Judge Mollway’s order said: “Plaintiffs are suffering irreparable harm by being continuously denied their right to marry. The Supreme Court has stated that marriage is an expression of emotional support and public commitment, that marriage carries spiritual significance, and that marriage is often a precondition to the receipt of government benefits, property rights, and other less tangible benefits. . . . Every day that Plaintiffs are unable to marry they are denied these benefits.” Order Granting Motion for Preliminary Injunction at 25-26.

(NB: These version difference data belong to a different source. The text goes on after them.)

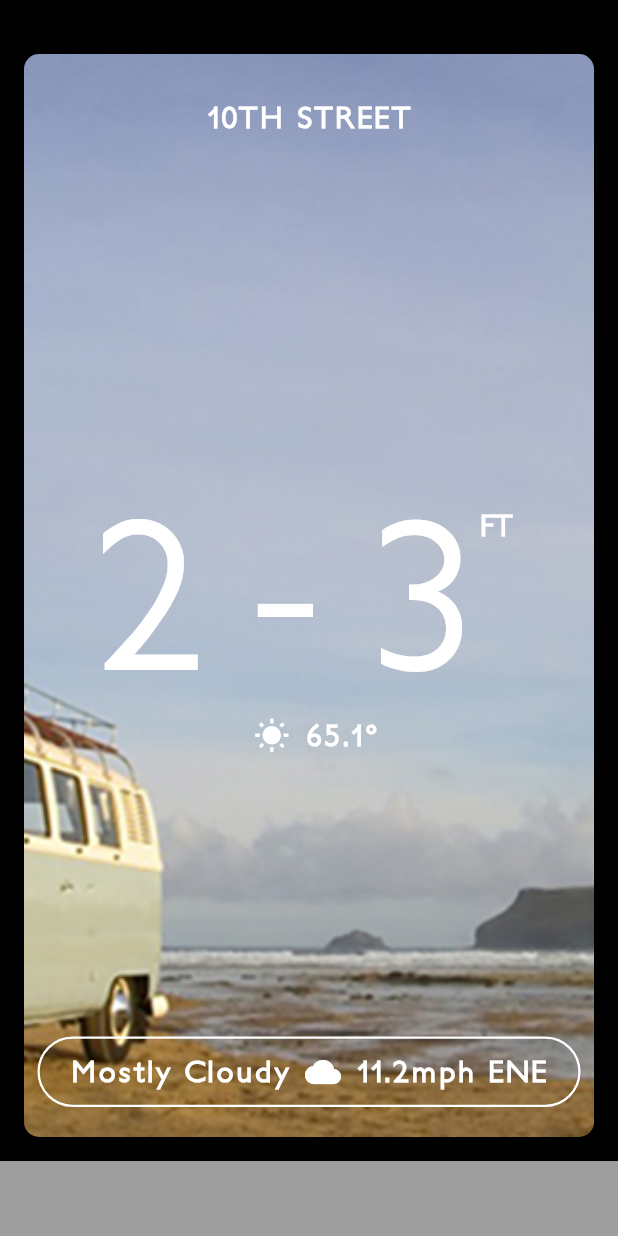
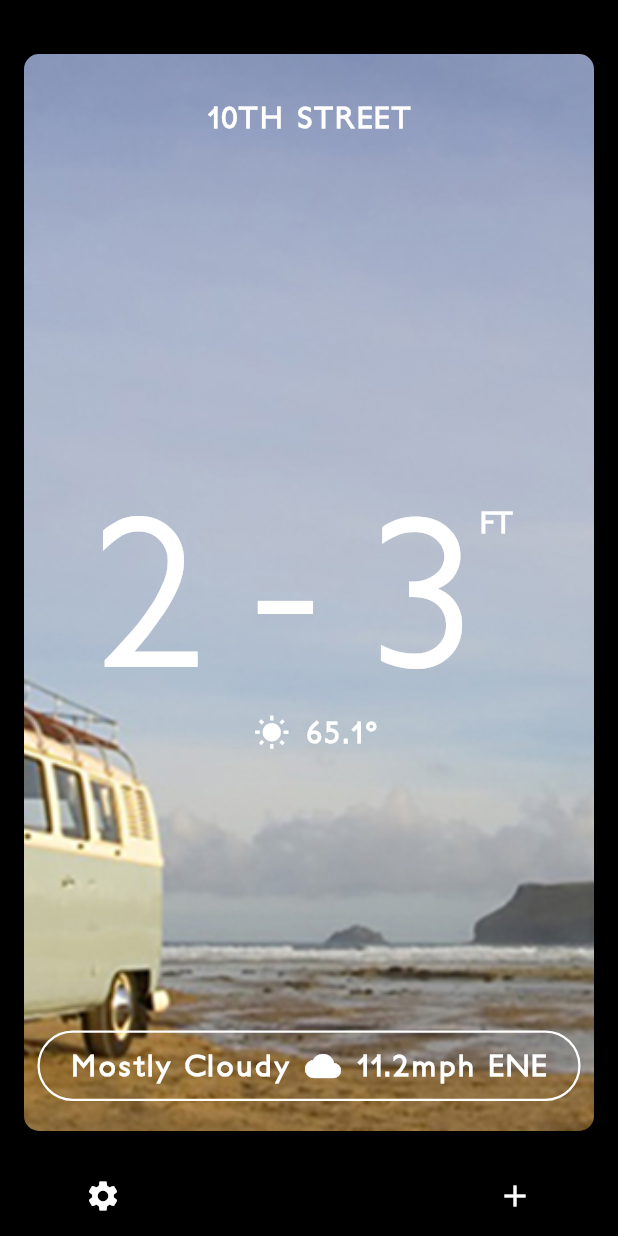
Before and after one commit to Jemair/card_flip_carousel, a Flutter app: the screen it shows after launch, on a phone screen of 412 x 824 dp. Run offline on Flutter 3.47's test engine with Material 2 defaults, Android fonts, the phone set to English and light mode, and no system bars.

```diff
--- a/lib/main.dart
+++ b/lib/main.dart
@@ -43,16 +43,44 @@ class _MyHomePageState extends State<MyHomePage> {
               cards: demoCards,
             ),
           ),
-          Container(
-            width: double.infinity,
-            height: 50.0,
-            color: Colors.grey,
+          PageFooter(cardCount: 0, scrollPercent: 0.0),
+        ],
+      ),
+    );
+  }
+}
+
+class PageFooter extends StatelessWidget {
+  PageFooter({
+    Key key,
+    this.cardCount,
+    this.scrollPercent,
+  }): super(key: key);
+
+  final cardCount;
+  final scrollPercent;
+
+  @override
+  Widget build(BuildContext context) {
+    return Padding(
+      padding: const EdgeInsets.symmetric(vertical: 15.0),
+      child: Row(
+        children: <Widget>[
+          Expanded(
+            child: Icon(Icons.settings, color: Colors.white),
+          ),
+          Expanded(
+            child: Container(),
+          ),
+          Expanded(
+            child: Icon(Icons.add, color: Colors.white),
           )
         ],
       ),
     );
   }
 }
+
 
 class CardFlipper extends StatefulWidget {
   CardFlipper({Key key, this.cards}): super(key: key);
```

ACLU Senior Staff Attorney Daniel Gluck said: “We are delighted that our clients can finally marry their fiancés. This ruling, however, is just beginning: the ACLU is fighting a long-term pattern of unconstitutional denials of prisoners’ marriages based on subjective reasons well outside the authority of government. This pattern is so deeply rooted in the DPS culture that official, top-down DPS policy changes, threats of lawsuits, and a crystal-clear ruling from the United States Supreme Court could not stop it from continuing. Sadly, it took this lawsuit to force DPS to follow the law regarding treatment of inmate marriage requests, and we want to make sure that DPS changes its policies – not just for our clients, but for any individual who seeks to marry now and in the future.”
The lawsuit, filed May 15, 2012, charged officials of DPS with unlawful discrimination in deciding who has the right to marry. The Plaintiffs are two women who submitted multiple marriage applications over several years and were banned from being able to wed their fiancés, both of whom are incarcerated at the Saguaro Correctional Facility in Eloy, Arizona. The practice of denying prisoners the right to marry was ruled unconstitutional by the United States Supreme Court in Turner v. Safley, 482 U.S. 78 (1987). Particularly where prisoners wish to marry individuals outside of prison, the Court explained, the State has virtually no interest whatsoever: “where the inmate wishes to marry a civilian, the decision to marry (apart from the logistics of the wedding ceremony) is a completely private one.” Id. at 98. The State repeatedly ignored this constitutional directive from the Supreme Court and routinely told couples that they could not marry.
The ACLU is aware that couples other than the two named plaintiffs have been prohibited from marrying; those individuals are encouraged to contact the ACLU of Hawaii. All communications with the office are confidential, and the ACLU of Hawaii does not charge clients for its legal services.